#### WORK INSTRUCTION
In the entries below, find the lines that include "auto" and give their number as the whole reply.

#### EXTRACTED INFORMATION
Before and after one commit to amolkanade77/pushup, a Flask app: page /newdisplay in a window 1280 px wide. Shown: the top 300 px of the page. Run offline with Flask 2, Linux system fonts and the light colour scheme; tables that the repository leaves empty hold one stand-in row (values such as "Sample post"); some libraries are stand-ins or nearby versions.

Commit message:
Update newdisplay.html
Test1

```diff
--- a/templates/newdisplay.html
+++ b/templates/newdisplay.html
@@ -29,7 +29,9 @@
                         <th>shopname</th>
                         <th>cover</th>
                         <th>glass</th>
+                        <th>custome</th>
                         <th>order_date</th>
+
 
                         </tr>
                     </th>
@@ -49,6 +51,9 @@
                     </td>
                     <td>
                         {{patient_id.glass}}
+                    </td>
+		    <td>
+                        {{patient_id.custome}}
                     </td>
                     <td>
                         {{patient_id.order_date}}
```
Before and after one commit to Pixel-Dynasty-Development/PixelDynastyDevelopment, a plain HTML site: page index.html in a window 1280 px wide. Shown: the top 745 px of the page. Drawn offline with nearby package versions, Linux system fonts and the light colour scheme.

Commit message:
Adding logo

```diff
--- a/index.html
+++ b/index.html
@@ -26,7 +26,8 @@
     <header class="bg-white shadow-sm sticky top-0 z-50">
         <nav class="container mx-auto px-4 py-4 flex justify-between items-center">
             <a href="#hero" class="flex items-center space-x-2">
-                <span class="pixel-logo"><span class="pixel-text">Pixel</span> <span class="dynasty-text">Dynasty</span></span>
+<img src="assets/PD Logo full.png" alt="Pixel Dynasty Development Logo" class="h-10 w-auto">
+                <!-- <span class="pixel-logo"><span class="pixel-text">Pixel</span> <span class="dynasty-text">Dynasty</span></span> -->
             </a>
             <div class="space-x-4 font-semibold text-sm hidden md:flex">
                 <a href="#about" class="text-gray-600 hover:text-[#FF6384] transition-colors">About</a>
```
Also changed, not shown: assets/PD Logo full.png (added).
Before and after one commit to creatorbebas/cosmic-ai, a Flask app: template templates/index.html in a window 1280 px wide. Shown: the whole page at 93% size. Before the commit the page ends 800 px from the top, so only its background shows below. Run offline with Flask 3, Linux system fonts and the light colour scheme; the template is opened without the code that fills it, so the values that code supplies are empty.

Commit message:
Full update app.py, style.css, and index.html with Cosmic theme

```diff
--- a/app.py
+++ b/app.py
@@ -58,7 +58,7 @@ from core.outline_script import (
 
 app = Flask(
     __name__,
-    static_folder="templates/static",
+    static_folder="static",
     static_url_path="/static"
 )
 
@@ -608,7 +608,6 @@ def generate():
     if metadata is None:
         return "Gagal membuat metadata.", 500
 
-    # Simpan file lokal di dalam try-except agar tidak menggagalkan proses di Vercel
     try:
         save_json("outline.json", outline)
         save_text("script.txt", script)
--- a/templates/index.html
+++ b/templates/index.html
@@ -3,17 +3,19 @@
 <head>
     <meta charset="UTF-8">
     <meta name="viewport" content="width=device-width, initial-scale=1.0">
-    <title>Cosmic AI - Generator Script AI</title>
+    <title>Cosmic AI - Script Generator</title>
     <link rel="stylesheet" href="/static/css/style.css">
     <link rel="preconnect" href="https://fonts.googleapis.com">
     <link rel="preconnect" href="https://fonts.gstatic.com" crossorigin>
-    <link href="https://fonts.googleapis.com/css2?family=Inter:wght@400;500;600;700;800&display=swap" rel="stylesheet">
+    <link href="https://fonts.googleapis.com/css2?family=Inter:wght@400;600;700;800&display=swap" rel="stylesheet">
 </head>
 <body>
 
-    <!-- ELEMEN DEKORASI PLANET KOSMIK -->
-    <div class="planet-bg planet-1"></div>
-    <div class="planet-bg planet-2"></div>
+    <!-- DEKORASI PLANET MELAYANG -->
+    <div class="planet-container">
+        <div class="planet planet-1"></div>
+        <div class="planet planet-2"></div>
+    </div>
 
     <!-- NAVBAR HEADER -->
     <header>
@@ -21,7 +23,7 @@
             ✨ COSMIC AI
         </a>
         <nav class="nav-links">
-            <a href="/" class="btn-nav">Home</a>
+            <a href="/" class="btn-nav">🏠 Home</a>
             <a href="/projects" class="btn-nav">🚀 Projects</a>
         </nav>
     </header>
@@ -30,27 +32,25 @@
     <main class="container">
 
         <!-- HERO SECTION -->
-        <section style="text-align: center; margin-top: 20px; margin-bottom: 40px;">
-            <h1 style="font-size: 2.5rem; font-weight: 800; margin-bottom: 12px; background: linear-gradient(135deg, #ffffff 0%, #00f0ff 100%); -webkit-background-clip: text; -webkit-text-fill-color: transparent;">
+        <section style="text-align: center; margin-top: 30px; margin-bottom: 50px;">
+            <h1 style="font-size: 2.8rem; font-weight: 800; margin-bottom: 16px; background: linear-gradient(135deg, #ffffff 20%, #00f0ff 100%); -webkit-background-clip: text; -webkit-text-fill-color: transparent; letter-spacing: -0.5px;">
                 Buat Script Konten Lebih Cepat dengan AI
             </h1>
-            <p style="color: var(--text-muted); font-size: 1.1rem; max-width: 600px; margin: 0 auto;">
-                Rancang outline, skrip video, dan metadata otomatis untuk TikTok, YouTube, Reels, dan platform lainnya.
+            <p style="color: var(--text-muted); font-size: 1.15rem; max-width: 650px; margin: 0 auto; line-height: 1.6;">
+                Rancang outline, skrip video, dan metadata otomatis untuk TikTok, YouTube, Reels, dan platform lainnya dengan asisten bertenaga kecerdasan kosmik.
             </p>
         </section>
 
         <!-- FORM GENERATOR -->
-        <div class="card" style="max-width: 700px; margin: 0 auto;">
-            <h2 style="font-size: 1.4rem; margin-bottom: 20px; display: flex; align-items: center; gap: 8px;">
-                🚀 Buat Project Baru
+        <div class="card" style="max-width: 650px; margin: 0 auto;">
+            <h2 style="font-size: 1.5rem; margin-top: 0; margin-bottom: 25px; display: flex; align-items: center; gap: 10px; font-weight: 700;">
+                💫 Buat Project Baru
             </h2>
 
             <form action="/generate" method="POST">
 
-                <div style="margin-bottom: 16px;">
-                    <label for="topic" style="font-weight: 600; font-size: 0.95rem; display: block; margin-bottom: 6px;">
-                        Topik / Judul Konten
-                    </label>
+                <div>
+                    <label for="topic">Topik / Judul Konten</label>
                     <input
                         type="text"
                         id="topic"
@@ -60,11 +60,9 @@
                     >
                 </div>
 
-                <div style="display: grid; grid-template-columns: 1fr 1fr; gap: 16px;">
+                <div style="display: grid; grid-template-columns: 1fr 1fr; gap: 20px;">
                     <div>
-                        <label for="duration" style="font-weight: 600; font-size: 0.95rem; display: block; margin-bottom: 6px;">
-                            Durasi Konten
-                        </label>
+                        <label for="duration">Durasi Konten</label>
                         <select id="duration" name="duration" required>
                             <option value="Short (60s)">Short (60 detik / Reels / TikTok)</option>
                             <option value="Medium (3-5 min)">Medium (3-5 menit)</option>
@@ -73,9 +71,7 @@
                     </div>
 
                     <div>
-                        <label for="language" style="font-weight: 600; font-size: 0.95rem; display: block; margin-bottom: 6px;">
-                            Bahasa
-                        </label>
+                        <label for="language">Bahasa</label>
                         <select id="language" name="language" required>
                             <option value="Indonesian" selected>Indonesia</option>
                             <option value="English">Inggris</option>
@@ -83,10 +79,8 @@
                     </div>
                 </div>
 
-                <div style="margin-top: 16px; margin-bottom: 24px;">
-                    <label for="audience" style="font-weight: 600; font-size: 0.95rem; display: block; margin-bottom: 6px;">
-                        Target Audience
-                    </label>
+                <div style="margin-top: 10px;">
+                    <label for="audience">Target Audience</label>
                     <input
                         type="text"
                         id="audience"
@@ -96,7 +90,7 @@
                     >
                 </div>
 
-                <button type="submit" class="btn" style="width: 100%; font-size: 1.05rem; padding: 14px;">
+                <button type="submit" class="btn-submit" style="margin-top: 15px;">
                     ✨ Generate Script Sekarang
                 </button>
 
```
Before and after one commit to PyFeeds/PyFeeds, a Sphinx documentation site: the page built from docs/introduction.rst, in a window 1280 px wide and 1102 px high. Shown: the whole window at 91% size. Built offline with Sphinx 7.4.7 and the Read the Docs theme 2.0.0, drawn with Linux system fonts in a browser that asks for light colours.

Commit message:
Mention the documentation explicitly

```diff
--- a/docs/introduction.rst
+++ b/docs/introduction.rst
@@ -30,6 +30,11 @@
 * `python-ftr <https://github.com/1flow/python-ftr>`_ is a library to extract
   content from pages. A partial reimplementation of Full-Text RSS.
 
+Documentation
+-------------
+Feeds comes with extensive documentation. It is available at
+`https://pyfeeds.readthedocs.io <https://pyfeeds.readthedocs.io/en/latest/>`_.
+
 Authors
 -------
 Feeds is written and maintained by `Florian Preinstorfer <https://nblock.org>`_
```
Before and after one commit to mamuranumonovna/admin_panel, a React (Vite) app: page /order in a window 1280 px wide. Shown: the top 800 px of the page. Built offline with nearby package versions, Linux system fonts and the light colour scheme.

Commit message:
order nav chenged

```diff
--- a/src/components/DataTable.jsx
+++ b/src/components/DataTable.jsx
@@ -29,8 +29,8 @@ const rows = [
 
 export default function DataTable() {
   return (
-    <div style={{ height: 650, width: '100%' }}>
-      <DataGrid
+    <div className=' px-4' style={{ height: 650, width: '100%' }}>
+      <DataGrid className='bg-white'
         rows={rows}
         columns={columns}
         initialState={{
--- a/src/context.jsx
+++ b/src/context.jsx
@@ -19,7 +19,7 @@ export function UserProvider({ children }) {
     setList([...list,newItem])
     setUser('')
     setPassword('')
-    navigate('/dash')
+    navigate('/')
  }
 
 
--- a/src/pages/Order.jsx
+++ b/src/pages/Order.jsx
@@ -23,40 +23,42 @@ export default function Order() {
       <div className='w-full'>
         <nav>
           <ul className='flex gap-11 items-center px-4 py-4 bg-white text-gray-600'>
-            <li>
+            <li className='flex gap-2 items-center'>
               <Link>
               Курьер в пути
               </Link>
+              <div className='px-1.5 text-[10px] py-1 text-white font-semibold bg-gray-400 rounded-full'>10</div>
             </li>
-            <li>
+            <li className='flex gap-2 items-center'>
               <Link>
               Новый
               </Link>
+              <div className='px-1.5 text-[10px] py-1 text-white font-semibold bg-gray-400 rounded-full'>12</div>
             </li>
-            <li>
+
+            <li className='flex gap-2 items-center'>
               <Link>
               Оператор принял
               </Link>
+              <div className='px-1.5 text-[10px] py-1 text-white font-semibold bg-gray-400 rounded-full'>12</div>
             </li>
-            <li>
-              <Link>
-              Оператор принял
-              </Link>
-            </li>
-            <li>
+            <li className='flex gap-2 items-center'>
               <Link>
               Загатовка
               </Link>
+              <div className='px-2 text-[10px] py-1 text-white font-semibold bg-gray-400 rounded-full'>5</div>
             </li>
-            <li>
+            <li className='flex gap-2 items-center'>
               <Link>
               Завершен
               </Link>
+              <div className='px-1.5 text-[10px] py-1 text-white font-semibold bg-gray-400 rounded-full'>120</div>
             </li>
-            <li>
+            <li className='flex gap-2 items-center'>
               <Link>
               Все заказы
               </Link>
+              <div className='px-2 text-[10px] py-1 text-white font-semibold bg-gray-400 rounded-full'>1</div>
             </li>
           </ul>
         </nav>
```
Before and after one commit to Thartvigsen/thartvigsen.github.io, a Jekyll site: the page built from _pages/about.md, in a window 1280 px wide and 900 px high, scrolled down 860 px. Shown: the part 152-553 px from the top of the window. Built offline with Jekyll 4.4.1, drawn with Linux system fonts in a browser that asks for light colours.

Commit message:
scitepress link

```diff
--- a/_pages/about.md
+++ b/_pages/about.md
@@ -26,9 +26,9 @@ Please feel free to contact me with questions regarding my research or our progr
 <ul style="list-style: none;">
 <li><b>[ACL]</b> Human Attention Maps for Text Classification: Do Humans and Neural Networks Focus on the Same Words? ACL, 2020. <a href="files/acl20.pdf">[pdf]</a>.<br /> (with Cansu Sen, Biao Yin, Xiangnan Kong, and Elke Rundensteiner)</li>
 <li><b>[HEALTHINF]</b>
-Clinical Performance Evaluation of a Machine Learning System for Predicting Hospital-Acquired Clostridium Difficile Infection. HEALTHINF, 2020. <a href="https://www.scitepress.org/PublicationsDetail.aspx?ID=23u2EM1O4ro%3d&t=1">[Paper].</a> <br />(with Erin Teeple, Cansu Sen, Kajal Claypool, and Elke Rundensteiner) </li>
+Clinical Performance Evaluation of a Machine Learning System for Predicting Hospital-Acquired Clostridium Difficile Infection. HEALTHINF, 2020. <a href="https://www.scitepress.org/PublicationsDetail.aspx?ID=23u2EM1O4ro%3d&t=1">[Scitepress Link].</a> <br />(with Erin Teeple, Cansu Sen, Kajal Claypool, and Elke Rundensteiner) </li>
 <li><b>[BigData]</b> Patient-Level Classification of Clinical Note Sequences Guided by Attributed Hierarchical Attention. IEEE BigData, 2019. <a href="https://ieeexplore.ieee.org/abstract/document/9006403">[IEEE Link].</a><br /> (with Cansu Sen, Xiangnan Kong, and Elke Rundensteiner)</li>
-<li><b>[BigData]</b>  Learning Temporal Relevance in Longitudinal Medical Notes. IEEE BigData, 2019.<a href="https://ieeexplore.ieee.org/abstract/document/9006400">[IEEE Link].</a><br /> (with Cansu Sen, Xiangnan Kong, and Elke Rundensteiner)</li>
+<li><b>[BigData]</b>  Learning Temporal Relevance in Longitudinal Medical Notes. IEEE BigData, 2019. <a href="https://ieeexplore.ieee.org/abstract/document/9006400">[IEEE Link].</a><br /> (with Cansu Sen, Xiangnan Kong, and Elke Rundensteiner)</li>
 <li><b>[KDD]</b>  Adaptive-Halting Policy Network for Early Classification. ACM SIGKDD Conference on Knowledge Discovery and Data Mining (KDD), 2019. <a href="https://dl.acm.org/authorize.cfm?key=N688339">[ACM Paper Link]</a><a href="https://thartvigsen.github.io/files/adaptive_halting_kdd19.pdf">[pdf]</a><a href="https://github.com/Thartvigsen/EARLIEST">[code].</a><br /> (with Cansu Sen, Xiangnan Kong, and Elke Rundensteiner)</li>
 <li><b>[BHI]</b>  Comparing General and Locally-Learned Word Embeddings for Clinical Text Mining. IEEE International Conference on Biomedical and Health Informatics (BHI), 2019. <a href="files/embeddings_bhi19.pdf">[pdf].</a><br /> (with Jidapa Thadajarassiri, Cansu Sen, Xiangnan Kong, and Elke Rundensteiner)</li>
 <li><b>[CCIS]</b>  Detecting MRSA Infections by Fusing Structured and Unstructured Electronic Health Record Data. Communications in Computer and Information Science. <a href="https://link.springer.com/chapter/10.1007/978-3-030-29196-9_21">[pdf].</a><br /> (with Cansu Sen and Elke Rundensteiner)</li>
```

#### ANSWER SECTION
6